Share about your life journey and how you found yourself living and working in the City Heights community.
Su: I immigrated to San Diego in 1993 from Vietnam. Like many Vietnamese families, our sponsor chose City Heights for us, which was one of the few places that were affordable and did not require a credit and background check. City Heights was so diverse, I fit right in. I was not mocked due to my language and cultural differences or treated as a second-class citizen.
I attended Grossmont Community College and eventually graduated from SDSU with a degree in electrical engineering. Since I was involved with SDSU’s Vietnamese student association, I founded a San Diego nonprofit called the Vietnamese American Youth Alliance (VAYA) to empower youth and preserve the Vietnamese culture after I graduated. VAYA initiated the annual Tet Festival to celebrate the Vietnamese New Year. It started at Qualcomm Stadium in 2006 and later moved to Balboa Park, drawing over 20,000 people to the three-day event.
City Heights is my home that helped nurture me. Many of my friends moved out of City Heights once they made good money. I want to be a part of City Heights and bring benefits to the people and the Vietnamese community. In 2008, I co-founded the Little Saigon Foundation. Our mission is to develop the Little Saigon District in City Heights by revitalizing infrastructure in the community, promoting Vietnamese culture and tourism in the area, and engaging youth, residents, and businesses. In 2013, the Little Saigon Foundation successfully advocated for the Little Saigon District designation, a six-block corridor of Vietnamese restaurants and shops along El Cajon Boulevard and University Avenue in City Heights. I continue to be actively involved with Little Saigon Foundation as a volunteer board member.
What accomplishments and impacts are you most proud of with your work in the City Heights community?
S: I am most proud of the Little Saigon designation. When we started that effort there were critics claiming it would create ethnic segregation. We pushed through it to advocate for representation and equity. I believe this creates a pathway for other groups to do the same.
Another accomplishment is my work with the County. In 2004, I helped establish a language program with the San Diego Registrar of Voters. Before the program, there were approximately 8,000 Vietnamese voters. Now, it has grown to over 31,000 Vietnamese voters. This is a result of increasing access by having materials in Vietnamese, Vietnamese poll workers, and years of community outreach.
Is there anything that has surprised you the most over the years as a resident of and advocate for City Heights?
S: The love and compassion for each other. During COVID, 40 tailors and seamstresses work collaboratively to make masks daily for 10-12 hours. In the time of need, the community came together for community benefit. Little Saigon Foundation helped distribute 32,000 of these masks. The community’s heart goes beyond language and cultural differences. I am proud to be a part of City Heights.
In your opinion, what are the most important challenges facing the community of City Heights today?
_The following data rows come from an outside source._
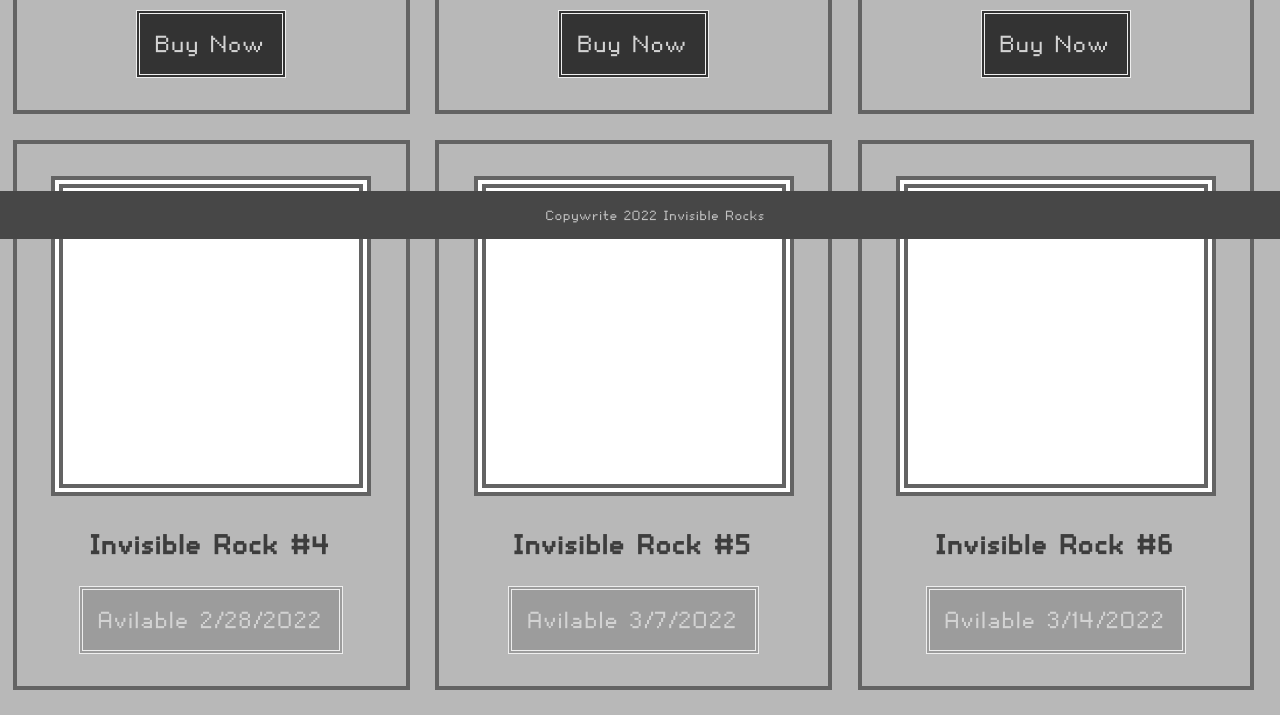
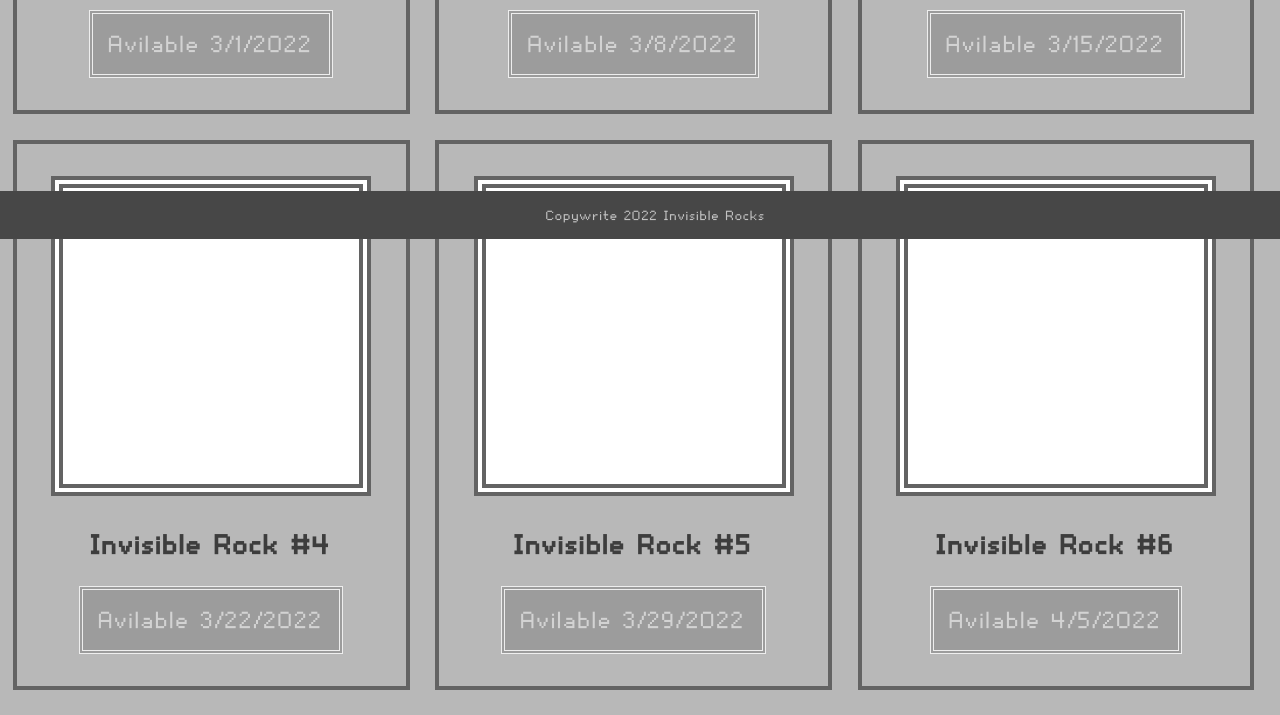
Before and after one commit to living-lore/invisible-rocks, a plain HTML site: page index.html in a window 1280 px wide. Shown: the part 561-1276 px from the top of the page. Drawn offline with Linux system fonts and the light colour scheme.

Commit message:
Update index.html

```diff
--- a/index.html
+++ b/index.html
@@ -152,7 +152,7 @@
         var rockAmount=100;
         for(i=1;i<=rockAmount;i++){
 
-            var dateAvailable=new Date(1644192000000+(604800000*(i-1)))
+            var dateAvailable=new Date(1646092800000+(604800000*(i-1)))
             let isAvailable=Date.now()>=dateAvailable;
             let readableOptions={ hour:"numeric", weekday: 'long', year: 'numeric', month: 'long', day: 'numeric', timeZoneName: "short" }
             let dateAvailableReadable=dateAvailable.toLocaleDateString("en-US");
```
S: Chasing headlines instead of asking the community what they need. What services are needed to uplift communities of color? We are not doing a deep dive into the issues. We just move from one news incident to the next and without understanding the problem. Little Saigon Foundation conducted a community survey at the Lunar New Year festival on hate crimes against Asian communities. We wanted to understand the true impact beyond the headlines. We learned that many have witnessed or experienced the hate but do not report it.
I also worry that small businesses are moving out of City Heights. They could make more money in other business districts like North park, Adams Avenue, and Convoy if we don’t change the image of City Heights. We need to revitalize City Heights to not lose small businesses and provide more support for them. Also, family income needs to be lifted so they can support their community businesses.
What lessons have you learned throughout your efforts that you would like to pass on to others?
S: There are people with different perspectives. They may not agree with us and what we stand for, but that is the beauty of democracy. We just need to respect the difference and focus on the bigger picture. The bigger picture is a better City Heights.
What advice would you give youth in City Heights? Any encouraging words for our community families during this challenging time?
S: My advice is for them is to find their passion and find a way for their passion to give back to the community. What else is better than giving back to the community? Also, do not be afraid if you look different or speak differently. Share those differences with others and speak out on what you need and what you see. Do not be afraid of your accent. Call your elected officials if your voice needs to be heard.